### [YOUR GOAL]
What you give back must match the data exactly, minus the pictures.
= Beginning of Section =
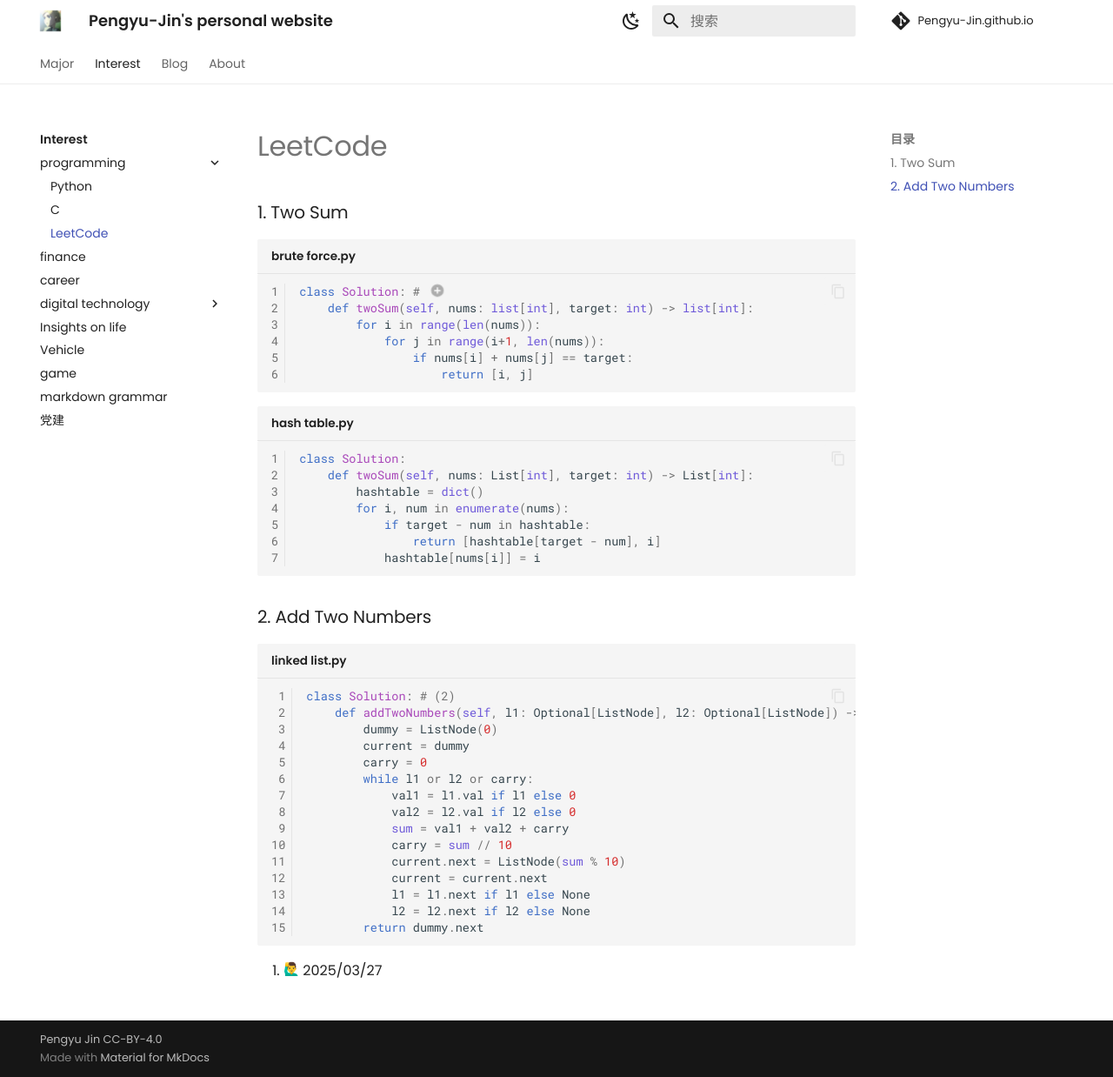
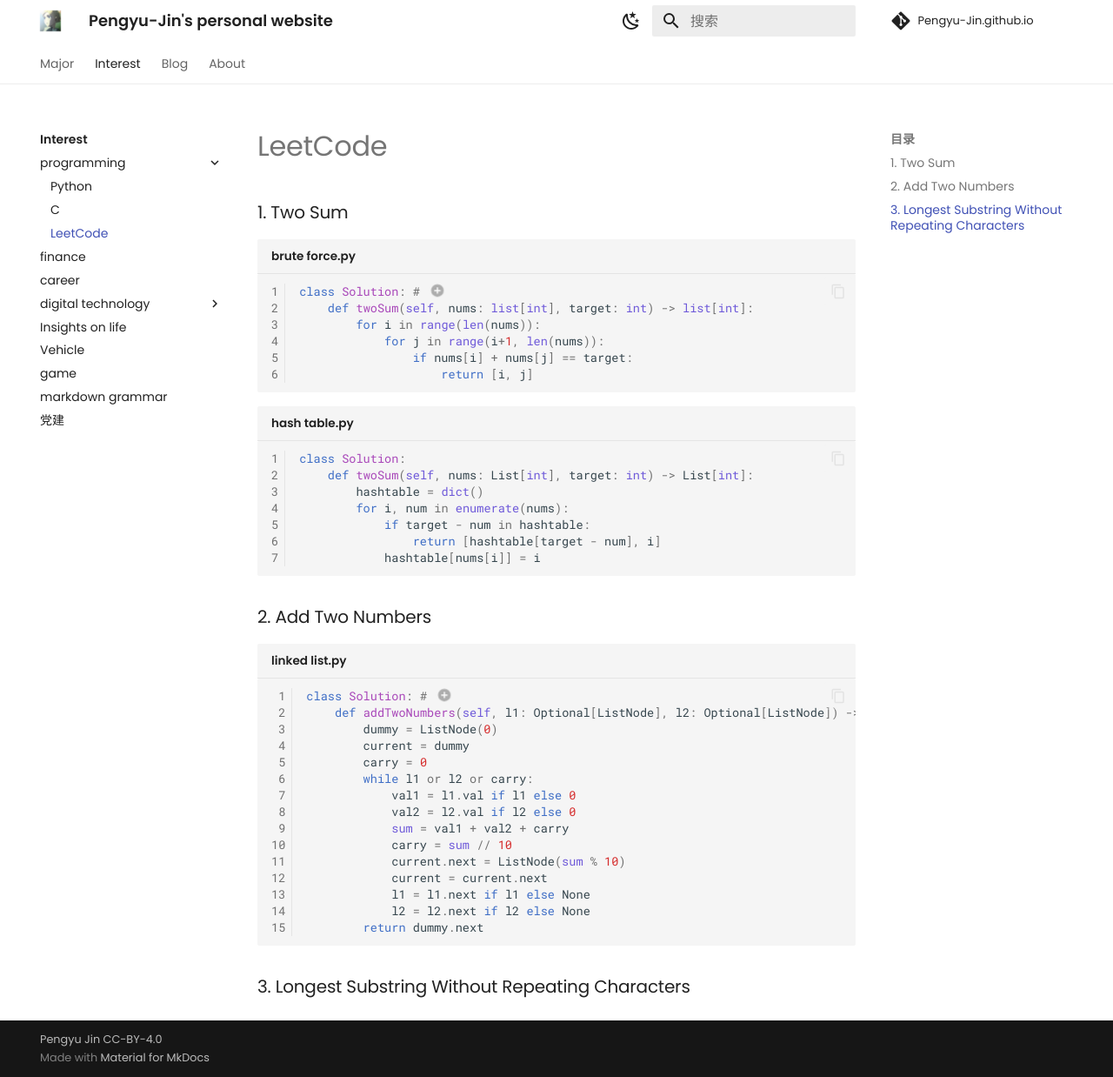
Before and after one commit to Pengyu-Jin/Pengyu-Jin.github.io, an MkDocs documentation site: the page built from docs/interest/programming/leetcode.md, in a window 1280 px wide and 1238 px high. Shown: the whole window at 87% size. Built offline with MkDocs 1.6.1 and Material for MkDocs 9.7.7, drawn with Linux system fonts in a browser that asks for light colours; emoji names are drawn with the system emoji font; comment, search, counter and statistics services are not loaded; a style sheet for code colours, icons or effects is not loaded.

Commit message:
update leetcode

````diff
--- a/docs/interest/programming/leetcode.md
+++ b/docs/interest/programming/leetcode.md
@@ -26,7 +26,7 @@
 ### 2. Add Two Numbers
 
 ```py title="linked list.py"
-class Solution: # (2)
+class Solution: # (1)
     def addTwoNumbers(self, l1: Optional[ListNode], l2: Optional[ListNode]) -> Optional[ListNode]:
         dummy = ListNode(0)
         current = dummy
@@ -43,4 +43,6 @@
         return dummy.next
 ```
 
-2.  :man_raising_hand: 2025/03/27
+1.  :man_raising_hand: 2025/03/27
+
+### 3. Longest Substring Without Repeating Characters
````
= End of Section =
### [TASK RESULT]
Before and after one commit to Pengyu-Jin/Pengyu-Jin.github.io, an MkDocs documentation site: the page built from docs/interest/programming/leetcode.md, in a window 1280 px wide and 1238 px high. Shown: the whole window at 87% size. Built offline with MkDocs 1.6.1 and Material for MkDocs 9.7.7, drawn with Linux system fonts in a browser that asks for light colours; emoji names are drawn with the system emoji font; comment, search, counter and statistics services are not loaded; a style sheet for code colours, icons or effects is not loaded.

Commit message:
update leetcode

````diff
--- a/docs/interest/programming/leetcode.md
+++ b/docs/interest/programming/leetcode.md
@@ -26,7 +26,7 @@
 ### 2. Add Two Numbers
 
 ```py title="linked list.py"
-class Solution: # (2)
+class Solution: # (1)
     def addTwoNumbers(self, l1: Optional[ListNode], l2: Optional[ListNode]) -> Optional[ListNode]:
         dummy = ListNode(0)
         current = dummy
@@ -43,4 +43,6 @@
         return dummy.next
 ```
 
-2.  :man_raising_hand: 2025/03/27
+1.  :man_raising_hand: 2025/03/27
+
+### 3. Longest Substring Without Repeating Characters
````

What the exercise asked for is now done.